======== Information supplied

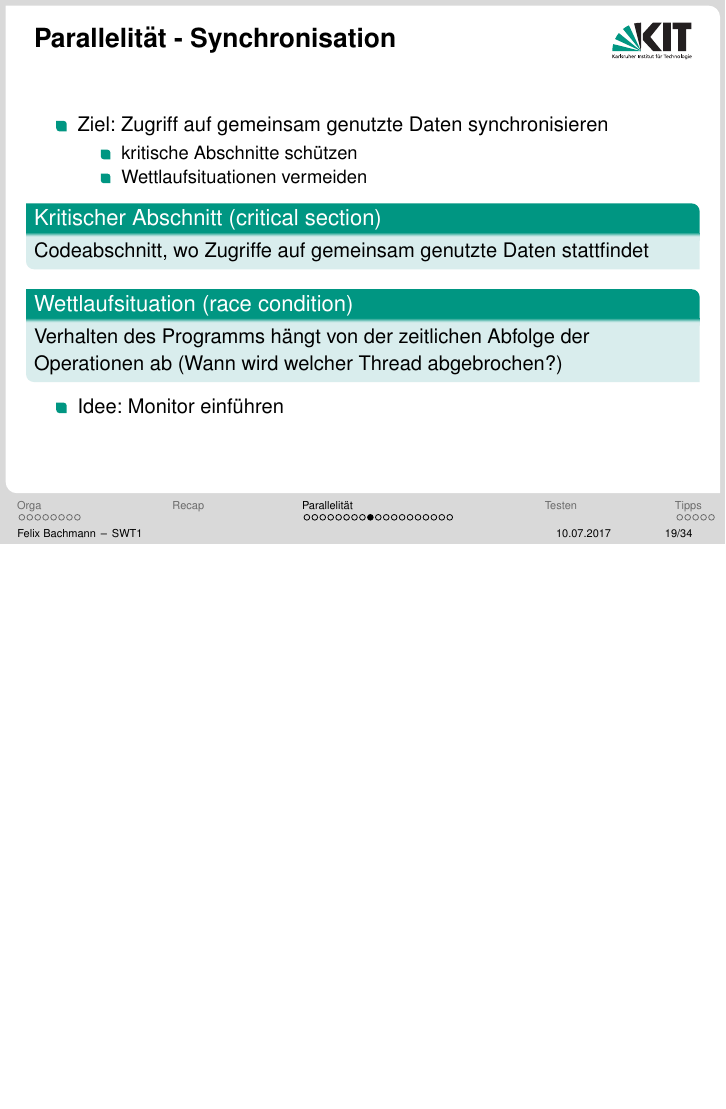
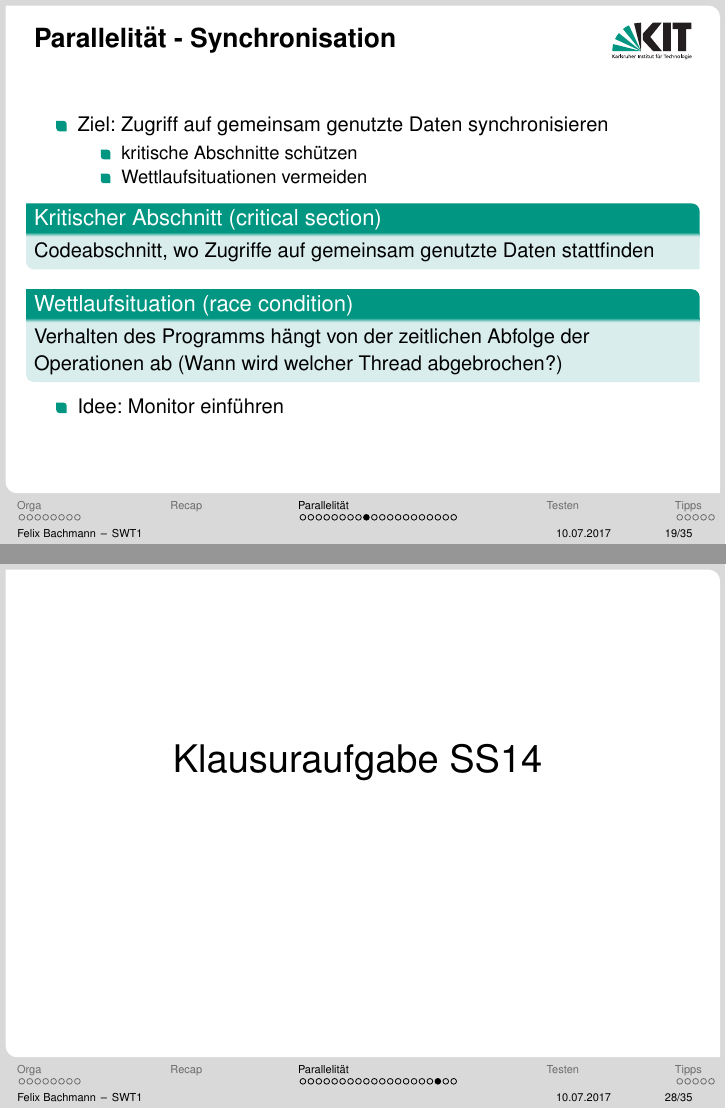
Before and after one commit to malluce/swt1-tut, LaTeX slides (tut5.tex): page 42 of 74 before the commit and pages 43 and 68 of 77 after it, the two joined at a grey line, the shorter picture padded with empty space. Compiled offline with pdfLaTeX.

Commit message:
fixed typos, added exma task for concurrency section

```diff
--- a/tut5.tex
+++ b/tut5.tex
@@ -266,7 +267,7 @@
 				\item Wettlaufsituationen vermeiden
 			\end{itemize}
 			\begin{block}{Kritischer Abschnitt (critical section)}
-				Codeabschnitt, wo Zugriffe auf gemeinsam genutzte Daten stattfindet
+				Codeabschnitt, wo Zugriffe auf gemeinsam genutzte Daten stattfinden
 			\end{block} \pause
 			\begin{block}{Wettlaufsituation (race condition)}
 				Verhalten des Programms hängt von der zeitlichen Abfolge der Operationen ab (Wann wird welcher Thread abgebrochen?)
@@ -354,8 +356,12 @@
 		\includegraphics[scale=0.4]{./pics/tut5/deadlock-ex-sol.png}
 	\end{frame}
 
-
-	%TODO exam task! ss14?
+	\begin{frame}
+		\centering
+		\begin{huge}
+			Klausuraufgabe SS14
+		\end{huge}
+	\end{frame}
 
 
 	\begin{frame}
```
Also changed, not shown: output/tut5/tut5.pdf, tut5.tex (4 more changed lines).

================
======== Information supplied

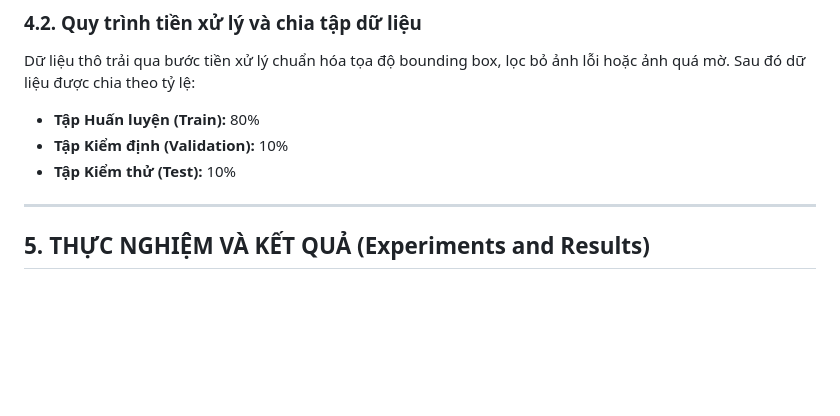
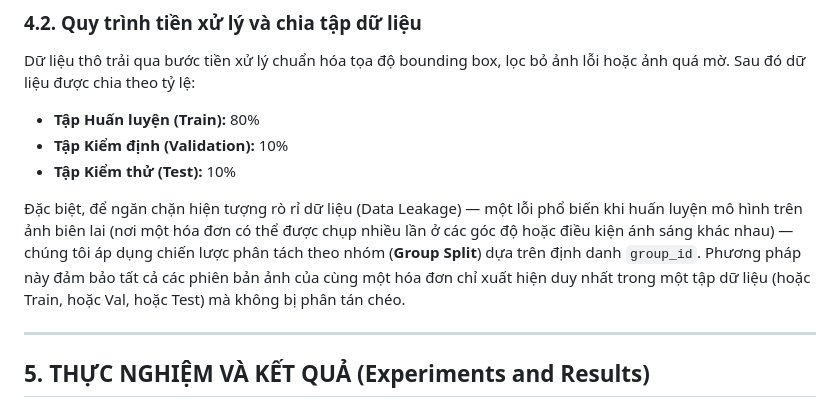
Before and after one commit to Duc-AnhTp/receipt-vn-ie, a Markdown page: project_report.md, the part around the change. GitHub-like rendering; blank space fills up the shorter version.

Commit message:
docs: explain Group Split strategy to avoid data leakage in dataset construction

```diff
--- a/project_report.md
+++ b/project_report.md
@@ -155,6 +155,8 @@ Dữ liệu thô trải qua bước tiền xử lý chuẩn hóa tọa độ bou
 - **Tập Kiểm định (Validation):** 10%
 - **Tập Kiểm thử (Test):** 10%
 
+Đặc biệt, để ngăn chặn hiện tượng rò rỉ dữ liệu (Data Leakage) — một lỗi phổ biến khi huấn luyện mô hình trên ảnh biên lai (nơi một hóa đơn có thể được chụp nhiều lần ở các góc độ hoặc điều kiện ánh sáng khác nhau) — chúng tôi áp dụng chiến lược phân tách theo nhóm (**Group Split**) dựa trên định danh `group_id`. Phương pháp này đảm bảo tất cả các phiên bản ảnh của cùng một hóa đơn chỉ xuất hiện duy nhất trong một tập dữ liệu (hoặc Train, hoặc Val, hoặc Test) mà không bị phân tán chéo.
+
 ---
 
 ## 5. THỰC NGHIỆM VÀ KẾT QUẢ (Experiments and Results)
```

================

* _What to produce_:
An exact copy of the lines above, from the one containing "Before and after one commit to malluce/swt1-tut, LaTeX" down to the one containing "Also changed, not" and including both, is the whole answer; retype it and nothing else.

* _Answer for the task_:
Before and after one commit to malluce/swt1-tut, LaTeX slides (tut5.tex): page 42 of 74 before the commit and pages 43 and 68 of 77 after it, the two joined at a grey line, the shorter picture padded with empty space. Compiled offline with pdfLaTeX.

Commit message:
fixed typos, added exma task for concurrency section

```diff
--- a/tut5.tex
+++ b/tut5.tex
@@ -266,7 +267,7 @@
 				\item Wettlaufsituationen vermeiden
 			\end{itemize}
 			\begin{block}{Kritischer Abschnitt (critical section)}
-				Codeabschnitt, wo Zugriffe auf gemeinsam genutzte Daten stattfindet
+				Codeabschnitt, wo Zugriffe auf gemeinsam genutzte Daten stattfinden
 			\end{block} \pause
 			\begin{block}{Wettlaufsituation (race condition)}
 				Verhalten des Programms hängt von der zeitlichen Abfolge der Operationen ab (Wann wird welcher Thread abgebrochen?)
@@ -354,8 +356,12 @@
 		\includegraphics[scale=0.4]{./pics/tut5/deadlock-ex-sol.png}
 	\end{frame}
 
-
-	%TODO exam task! ss14?
+	\begin{frame}
+		\centering
+		\begin{huge}
+			Klausuraufgabe SS14
+		\end{huge}
+	\end{frame}
 
 
 	\begin{frame}
```
Also changed, not shown: output/tut5/tut5.pdf, tut5.tex (4 more changed lines).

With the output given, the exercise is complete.